Neel Shah had choices. IBM, Raytheon, and GM told Shah that as a Northeastern University co-op student he'd be helping out on "something of importance" to the company. MITRE told Shah that he'd not only be able to participate in a variety of projects in which he'd be given real responsibility, but would also receive one-on-one attention. During a five-hour interview with MITRE in Bedford, Massachusetts, his interviewers seemed just as interested in his thought processes and how quickly he could learn as in his technical acumen. Shah chose MITRE.
For Joe Chapman, a digital electronics engineer, that interview with Shah was one of the best he ever had. Shah's mind-set, curiosity, and motivation to learn made it clear to Chapman that Shah could make an impact at MITRE. Looking back on his experience, Shah came to see just what an impact MITRE had on him.
"Absolutely amazing," Shah says of his experience, "more than I could have asked for or expected. I learned a lot and contributed a lot because of my colleagues' willingness to train me and get me up to speed. When I was working at MITRE, I didn't feel like a temporary employee or isolated in my own little corner. They treated me like a full-time employee and a member of the MITRE family. I always felt welcome. During the evenings, we'd go to someone's home and hang out. I got to meet other employees, got to know them personally."
Advancing Important Goals in Secure Electronics
For the first part of his six-month co-op at MITRE, Shah worked on a sensitive radar program. During the second part, he worked in the Secure Electronics Lab run by the National Security Engineering Center, the federally funded research and development center that MITRE operates for the Department of Defense and the Intelligence Community. There, he analyzed electromagnetic leakage from electronic systems executing cryptographic software to determine how to make the software more secure.
According to Scott Dyer, one of Shah's mentors at the lab, Shah's cutting-edge research contributed significantly toward reaching long-term MITRE goals. Given that the project involves cryptography, signal processing, electromagnetics, microelectronics, and other disciplines, Dyer says, "It's remarkable that he was even able to understand what we're up against."

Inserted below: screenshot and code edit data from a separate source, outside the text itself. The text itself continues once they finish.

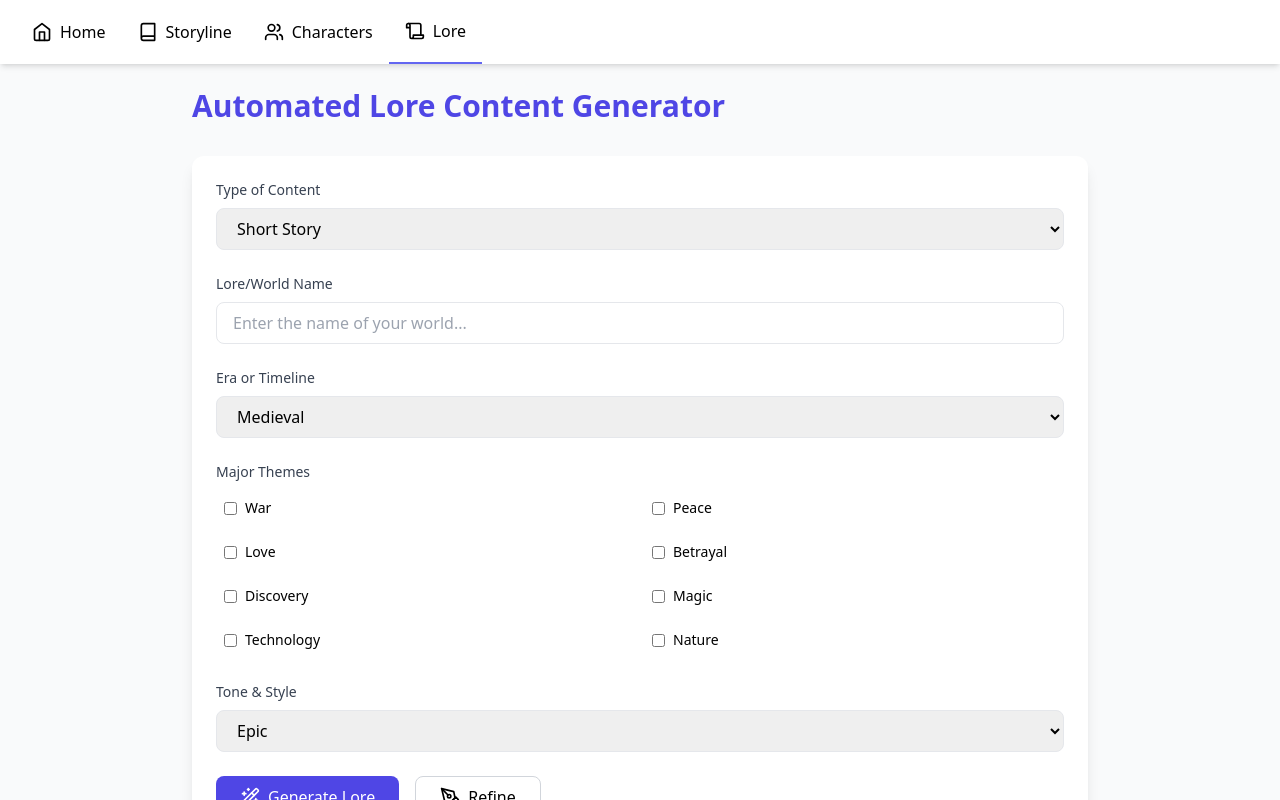
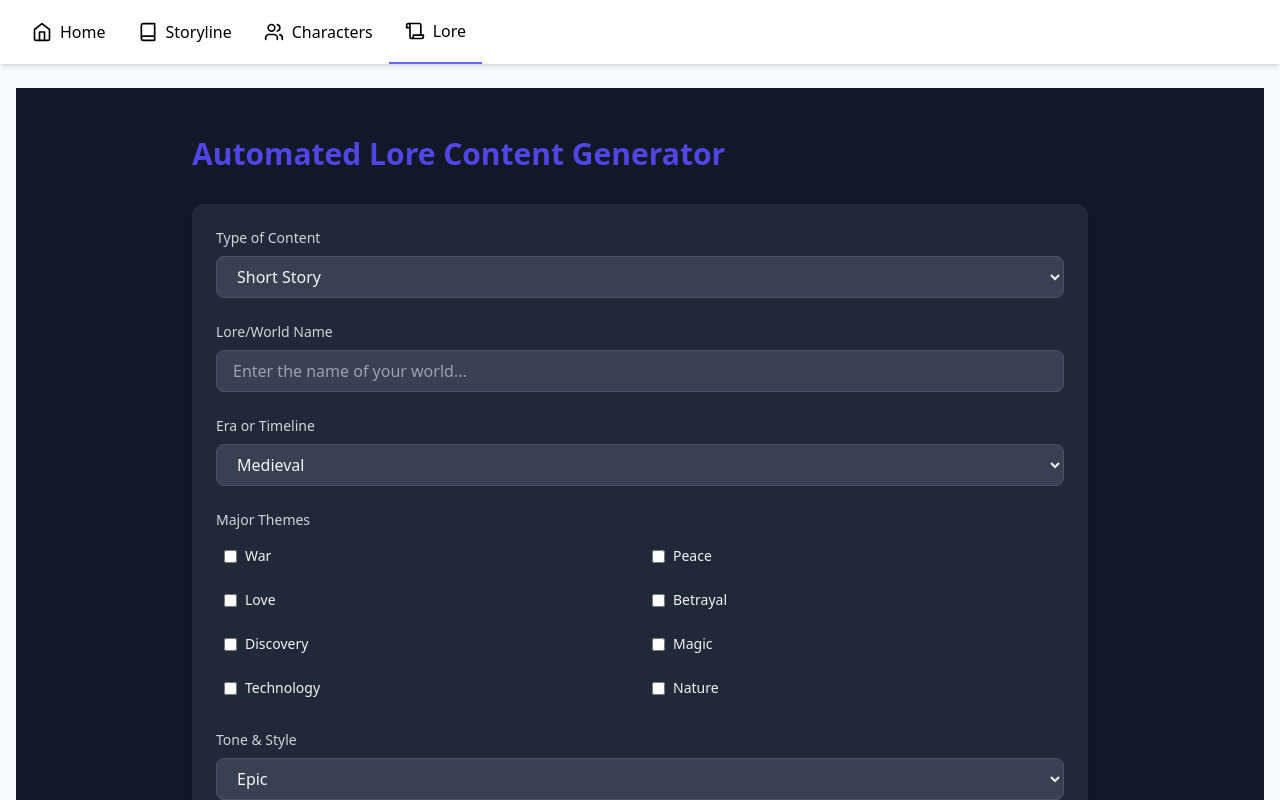
Before and after one commit to Volcandrabuzz/Legendary-Chronicles, a React (Vite) app: page / in a window 1280 px wide. Both pictures are taken after a click on the button "Lore". Shown: the top 800 px of the page. Built offline with nearby package versions, Linux system fonts and the light colour scheme.

Commit message:
Final updated src/components/LoreGenerator.tsx

```diff
--- a/src/components/LoreGenerator.tsx
+++ b/src/components/LoreGenerator.tsx
@@ -1,12 +1,12 @@
 import { useState } from "react";
-import { Wand2, PenTool } from "lucide-react";
+import { Wand2 } from "lucide-react";
 
 const contentTypes = ["Short Story", "Ancient Text", "Dialogues", "Mythology", "Historical Record"];
 const eras = ["Medieval", "Renaissance", "Modern", "Cyberpunk", "Post-Apocalyptic", "Ancient"];
 const themes = ["War", "Peace", "Love", "Betrayal", "Discovery", "Magic", "Technology", "Nature"];
 const tones = ["Epic", "Comedic", "Tragic", "Mysterious", "Romantic", "Educational"];
 
-export default function LoreGenerator() {
+function App() {
   const [selectedThemes, setSelectedThemes] = useState<string[]>([]);
   const [contentType, setContentType] = useState(contentTypes[0]);
   const [loreName, setLoreName] = useState("");
@@ -50,16 +50,17 @@ export default function LoreGenerator() {
   };
 
   return (
+    <div className="min-h-screen bg-gray-900 text-gray-100 py-12 px-4">
       <div className="max-w-4xl mx-auto">
-      <h1 className="text-3xl font-bold mb-8 text-indigo-600">Automated Lore Content Generator</h1>
+        <h1 className="text-3xl font-bold mb-8 text-indigo-600 dark:text-indigo-400">Automated Lore Content Generator</h1>
 
-      <div className="bg-white rounded-xl shadow-lg p-6 mb-8">
+        <div className="bg-gray-800 rounded-xl shadow-lg p-6 mb-8">
           <div className="space-y-6">
             {/* Content Type */}
             <div>
-            <label className="block text-sm font-medium text-gray-700 mb-2">Type of Content</label>
+              <label className="block text-sm font-medium text-gray-300 mb-2">Type of Content</label>
               <select
-              className="w-full px-4 py-2 border rounded-lg focus:ring-2 focus:ring-indigo-500"
+                className="w-full px-4 py-2 bg-gray-700 border border-gray-600 rounded-lg focus:ring-2 focus:ring-purple-500 text-gray-100"
                 value={contentType}
                 onChange={(e) => setContentType(e.target.value)}
               >
@@ -73,10 +74,10 @@ export default function LoreGenerator() {
 
             {/* Lore Name */}
             <div>
-            <label className="block text-sm font-medium text-gray-700 mb-2">Lore/World Name</label>
+              <label className="block text-sm font-medium text-gray-300 mb-2">Lore/World Name</label>
               <input
                 type="text"
-              className="w-full px-4 py-2 border rounded-lg focus:ring-2 focus:ring-indigo-500"
+                className="w-full px-4 py-2 bg-gray-700 border border-gray-600 rounded-lg focus:ring-2 focus:ring-purple-500 text-gray-100"
                 placeholder="Enter the name of your world..."
                 value={loreName}
                 onChange={(e) => setLoreName(e.target.value)}
@@ -85,9 +86,9 @@ export default function LoreGenerator() {
 
             {/* Era Selection */}
             <div>
-            <label className="block text-sm font-medium text-gray-700 mb-2">Era or Timeline</label>
+              <label className="block text-sm font-medium text-gray-300 mb-2">Era or Timeline</label>
               <select
-              className="w-full px-4 py-2 border rounded-lg focus:ring-2 focus:ring-indigo-500"
+                className="w-full px-4 py-2 bg-gray-700 border border-gray-600 rounded-lg focus:ring-2 focus:ring-purple-500 text-gray-100"
                 value={era}
                 onChange={(e) => setEra(e.target.value)}
               >
@@ -101,17 +102,24 @@ export default function LoreGenerator() {
 
             {/* Theme Selection */}
             <div>
-            <label className="block text-sm font-medium text-gray-700 mb-2">Major Themes</label>
+              <label className="block text-sm font-medium text-gray-300 mb-2">Major Themes</label>
               <div className="grid grid-cols-2 gap-2">
                 {themes.map((theme) => (
                   <label
                     key={theme}
                     className={`flex items-center p-2 rounded-lg cursor-pointer transition-colors ${
-                    selectedThemes.includes(theme) ? "bg-indigo-100 text-indigo-700" : "hover:bg-gray-50"
+                      selectedThemes.includes(theme)
+                        ? "bg-purple-900 text-purple-200"
+                        : "hover:bg-gray-700"
                     }`}
                     onClick={() => toggleTheme(theme)}
                   >
-                  <input type="checkbox" className="rounded text-indigo-600 mr-2" checked={selectedThemes.includes(theme)} readOnly />
+                    <input
+                      type="checkbox"
+                      className="rounded bg-gray-700 border-gray-600 text-purple-500 mr-2"
+                      checked={selectedThemes.includes(theme)}
+                      readOnly
+                    />
                     <span className="text-sm">{theme}</span>
                   </label>
                 ))}
@@ -120,9 +128,9 @@ export default function LoreGenerator() {
 
             {/* Tone Selection */}
             <div>
-            <label className="block text-sm font-medium text-gray-700 mb-2">Tone & Style</label>
+              <label className="block text-sm font-medium text-gray-300 mb-2">Tone & Style</label>
               <select
-              className="w-full px-4 py-2 border rounded-lg focus:ring-2 focus:ring-indigo-500"
+                className="w-full px-4 py-2 bg-gray-700 border border-gray-600 rounded-lg focus:ring-2 focus:ring-purple-500 text-gray-100"
                 value={tone}
                 onChange={(e) => setTone(e.target.value)}
               >
@@ -134,12 +142,11 @@ export default function LoreGenerator() {
               </select>
             </div>
 
-          {/* Buttons (Horizontally Aligned) */}
-          <div className="flex space-x-4">
-            {/* Generate Lore Button with Animated Spinner */}
+            {/* Generate Button */}
+            <div>
               <button
                 onClick={generateLore}
-              className="flex items-center justify-center px-6 py-2 bg-indigo-600 text-white rounded-lg hover:bg-indigo-700"
+                className="flex items-center justify-center px-6 py-2 bg-indigo-600 text-white rounded-lg hover:bg-indigo-700 dark:bg-indigo-500 dark:hover:bg-indigo-600 transition-colors w-full"
                 disabled={loading}
               >
                 {loading ? (
@@ -173,21 +180,23 @@ export default function LoreGenerator() {
                   </>
                 )}
               </button>
-
-            {/* Refine Button */}
-            <button className="flex items-center justify-center px-6 py-2 border border-gray-300 rounded-lg hover:bg-gray-50">
-              <PenTool className="w-5 h-5 mr-2" />
-              Refine
-            </button>
             </div>
           </div>
         </div>
 
         {/* Generated Lore Display */}
-      <div className="bg-white rounded-xl shadow-lg p-6">
-        <h2 className="text-xl font-semibold mb-4">Generated Lore Content</h2>
-        <textarea className="w-full px-4 py-2 border rounded-lg focus:ring-2 focus:ring-indigo-500 h-64" placeholder="Your generated lore content will appear here..." value={generatedLore} readOnly />
+        <div className="bg-gray-800 rounded-xl shadow-lg p-6">
+          <h2 className="text-xl font-semibold mb-4 text-purple-400">Generated Lore Content</h2>
+          <textarea
+            className="w-full px-4 py-2 bg-gray-700 border border-gray-600 rounded-lg focus:ring-2 focus:ring-purple-500 text-gray-100 h-64"
+            placeholder="Your generated lore content will appear here..."
+            value={generatedLore}
+            readOnly
+          />
+        </div>
       </div>
     </div>
   );
 }
+
+export default App;
```
Lines whose indentation alone changed are shown as unchanged.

Back at Northeastern, Shah received the university's Cooperative Education Award for demonstrating outstanding accomplishment and exceptional professional growth in his co-op experience. Having been exposed to a field of increasing interest to industry and academia, Shah is pursuing similar work in secure electronics with one of his professors. He's now several steps ahead of other students and is leading a new Northeastern engineering program, attending conferences (including a recent one in Germany), and publishing his first paper.
Just as exciting for Shah, and for his mentors at MITRE, is the ongoing collaboration in secure electronics between MITRE and Northeastern.
A Co-op Program that Introduces Students to MITRE—and Vice Versa
MITRE has worked with Northeastern students for about 25 years, and the co-op program satisfies real needs. According to Adam Woodbury, another of Shah's mentors at the lab, the program allows MITRE to really get to know job candidates (and candidates to get to know MITRE) and to cultivate the type of people MITRE wants to hire by exposing them to new fields of expertise.
Shah will graduate in May 2015 from a combined bachelor's and master's degree program. Then, he says, MITRE will definitely be one of his top choices for his first professional engineering position.
"I see myself working as a technical person but would like to have some kind of business interaction in a technical field," he says, "and maybe get an MBA." He knows, from his co-op experience, that MITRE would give him the challenge, the support, and the scope to learn and to grow.
—by David Kuperman